Lucio Fontana (1899 - 1968), Concetto Spaziale. Photo Sotheby's
signed and titled, oil on canvas, 115.5 by 89cm.; 45 1/2 by 35in. Executed in 1961. Estimate 400,000 — 600,000 GBP
Provenance: McRoberts & Tunnard, London
Private Collection, London
Sale: Christie’s, London, Contemporary Art, 6 December 1985, Lot 32
Gallery Art Point, Tokyo
Private Collection, Tokyo
Acquired directly from the above by the present owner in 1992
Exhibited: Tokyo, Tama Art University Museum, Lucio Fontana, Spatial Conception, 1990, p. 39, no. 35, illustrated in colour
Tokyo, Mitsukoshi Museum of Art; Kagoshima, Kagoshima City Museum of Art; and Nishinomiya, The Otani Memorial Art Museum, Lucio Fontana: The Penetration of Space, 1992, p. 60, no. 21, illustrated in colour
Literature: Enrico Crispolti, Fontana: Catalogo Generale, Vol. I, Milan 1986, p. 388, no. 61 O 125, illustrated
Enrico Crispolti, Lucio Fontana, Catalogo Ragionato di Sculture, Dipinti, Ambientazioni, Vol. II, Milan 2006, p. 574, no. 61 O 125, illustrated
Note: By 1961, Fontana was into the last decade of his life, as prolific in production as ever, and relishing the creative freedom that his fame and influence had afforded him. That sense of creative freedom is abundant in this work. Concetto Spaziale forms part of the Olii series, executed between 1960 and 1968. It is one of only a very small number from this group that were executed in black. All of the works in the series are oil on canvas, and all are classic examples of the “naturalness and inventive originality of his poetic gesture” (Enrico Crispolti, Fontana, Milan 1999, p. 43).
Indeed, it is this sense of gesture that appears to be the dominant feature of the present work. Cursive lines are scratched into lyrical meanders, circling one central hole, punched through the canvas. The smooth perimeter grooves are juxtaposed with the jagged burred central buchi. Just like his celebrated tagli or cuts, these are marks that are inextricable from their production – they are as much recorded passages of action through time, as they are articulations of space. Their manual realisation is wholly bonded with their aesthetic and the pervading sense of sculptural confidence that they imbue confirms this as the work of an artist at the height of his powers.
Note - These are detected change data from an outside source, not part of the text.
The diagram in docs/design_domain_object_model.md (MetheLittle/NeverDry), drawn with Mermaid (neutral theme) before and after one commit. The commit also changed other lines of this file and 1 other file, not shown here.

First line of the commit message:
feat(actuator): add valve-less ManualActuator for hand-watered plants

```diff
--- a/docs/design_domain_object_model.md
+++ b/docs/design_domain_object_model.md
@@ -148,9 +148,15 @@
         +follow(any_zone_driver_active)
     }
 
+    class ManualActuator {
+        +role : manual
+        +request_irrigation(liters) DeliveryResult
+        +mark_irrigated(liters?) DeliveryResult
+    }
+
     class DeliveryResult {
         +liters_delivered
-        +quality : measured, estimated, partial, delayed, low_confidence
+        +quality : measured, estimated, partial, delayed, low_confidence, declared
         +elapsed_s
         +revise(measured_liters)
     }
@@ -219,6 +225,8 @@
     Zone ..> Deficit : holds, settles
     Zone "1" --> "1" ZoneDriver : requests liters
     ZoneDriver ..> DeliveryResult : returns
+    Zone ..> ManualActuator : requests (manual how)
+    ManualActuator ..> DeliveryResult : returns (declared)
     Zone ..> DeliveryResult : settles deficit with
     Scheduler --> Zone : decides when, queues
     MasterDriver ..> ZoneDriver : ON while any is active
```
Although we are impressed with Fontana’s bravura style, the mood of aggression is still inescapable in this Concetto Spaziale. Established in the torturous scratches and grooves, heightened by the punched staccato hole, and compounded in the morbid black of the oil paint, the sense of pain is inescapable in this work. According to Fontana, this effect was completely intentional, the enigmatic perimeters in this series represented "the path of man in space, his dismay and horror of going astray" while the holes were "the subsequent gesture of an anxiety that had grown unbearable" (Lucio Fontana quoted in: Barbara Hess, Lucio Fontana, 1899-1968: A New Fact In Sculpture, Cologne 2006, p. 68). This cosmic mood is recapitulated in the rare use of a black background, which lends the work a sense of the infinite – a glossy natural contrast for the gouges of the artist.
By appropriating oils as his medium for this series, Fontana brought his work into the direct tradition of the Italian Renaissance and Baroque painters, the pioneers of linear perspective and devoted expedients of foreground-middleground-background. By then puncturing the canvas, and scratching into the oil paint, Fontana eschewed that visual construct, and forced the viewer to consider his work on a gestural level. He smashed the window they had become so accustomed to looking through and demanded that his work be received in its own arena. In his own words, “at a time when people were talking about ‘planes’…making a hole was a radical gesture which broke the space of the canvas as if to say: after this we are free to do what we like” (Lucio Fontana in conversation with Daniele Palazzoli, Bit, No. 5, October-November 1967, n.p.).
Concetto Spaziale is utterly idiosyncratic of Fontana: the experienced viewer will recognise and appreciate his gestural articulation of space, his desecration of the traditional picture plane, and the brutality of his imagery in this fine example. However, in his appropriation of oil paint and in the use of the punctured hole, we might also observe the beginnings of a masterful late style. In these traits we can observe the precedents for the celebrated Venezia and Fine di Dio series, and it is these traits which make this such an exciting work. This is a nuanced piece characterised by the balance of Fontana’s composition and brought to life by the power of his convictions.
Sotheby's. Contemporary Art Evening Auction. London | 30 Jun 2014 -http://www.sothebys.com/